--- SUPPLIED DATA Enclosed Below ---

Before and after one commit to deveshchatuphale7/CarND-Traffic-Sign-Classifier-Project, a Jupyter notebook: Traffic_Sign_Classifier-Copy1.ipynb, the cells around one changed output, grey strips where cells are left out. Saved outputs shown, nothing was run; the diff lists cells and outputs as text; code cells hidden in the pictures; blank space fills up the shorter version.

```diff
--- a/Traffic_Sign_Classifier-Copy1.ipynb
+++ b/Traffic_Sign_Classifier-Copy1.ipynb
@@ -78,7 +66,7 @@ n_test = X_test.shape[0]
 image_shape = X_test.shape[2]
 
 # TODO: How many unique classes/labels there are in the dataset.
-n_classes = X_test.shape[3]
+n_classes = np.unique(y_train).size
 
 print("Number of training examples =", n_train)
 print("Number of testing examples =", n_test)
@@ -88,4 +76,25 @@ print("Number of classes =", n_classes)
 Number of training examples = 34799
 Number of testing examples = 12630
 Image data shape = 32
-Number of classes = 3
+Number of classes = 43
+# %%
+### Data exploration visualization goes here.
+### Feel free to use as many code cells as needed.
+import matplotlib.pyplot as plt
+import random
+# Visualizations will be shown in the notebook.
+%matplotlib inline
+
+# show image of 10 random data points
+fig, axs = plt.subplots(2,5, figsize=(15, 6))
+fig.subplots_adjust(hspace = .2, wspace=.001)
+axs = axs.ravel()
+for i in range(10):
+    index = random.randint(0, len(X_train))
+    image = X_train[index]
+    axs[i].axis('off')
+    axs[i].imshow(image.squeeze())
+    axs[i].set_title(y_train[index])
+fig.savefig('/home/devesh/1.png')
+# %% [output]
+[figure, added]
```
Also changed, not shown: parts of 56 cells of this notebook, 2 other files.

--- End of Enclosed SUPPLIED DATA ---

*WHAT YOU ARE ASKED TO DO*.
A complete, exact copy of the entries is required.

*RESULT FOR THIS EXERCISE*.
Before and after one commit to deveshchatuphale7/CarND-Traffic-Sign-Classifier-Project, a Jupyter notebook: Traffic_Sign_Classifier-Copy1.ipynb, the cells around one changed output, grey strips where cells are left out. Saved outputs shown, nothing was run; the diff lists cells and outputs as text; code cells hidden in the pictures; blank space fills up the shorter version.

```diff
--- a/Traffic_Sign_Classifier-Copy1.ipynb
+++ b/Traffic_Sign_Classifier-Copy1.ipynb
@@ -78,7 +66,7 @@ n_test = X_test.shape[0]
 image_shape = X_test.shape[2]
 
 # TODO: How many unique classes/labels there are in the dataset.
-n_classes = X_test.shape[3]
+n_classes = np.unique(y_train).size
 
 print("Number of training examples =", n_train)
 print("Number of testing examples =", n_test)
@@ -88,4 +76,25 @@ print("Number of classes =", n_classes)
 Number of training examples = 34799
 Number of testing examples = 12630
 Image data shape = 32
-Number of classes = 3
+Number of classes = 43
+# %%
+### Data exploration visualization goes here.
+### Feel free to use as many code cells as needed.
+import matplotlib.pyplot as plt
+import random
+# Visualizations will be shown in the notebook.
+%matplotlib inline
+
+# show image of 10 random data points
+fig, axs = plt.subplots(2,5, figsize=(15, 6))
+fig.subplots_adjust(hspace = .2, wspace=.001)
+axs = axs.ravel()
+for i in range(10):
+    index = random.randint(0, len(X_train))
+    image = X_train[index]
+    axs[i].axis('off')
+    axs[i].imshow(image.squeeze())
+    axs[i].set_title(y_train[index])
+fig.savefig('/home/devesh/1.png')
+# %% [output]
+[figure, added]
```
Also changed, not shown: parts of 56 cells of this notebook, 2 other files.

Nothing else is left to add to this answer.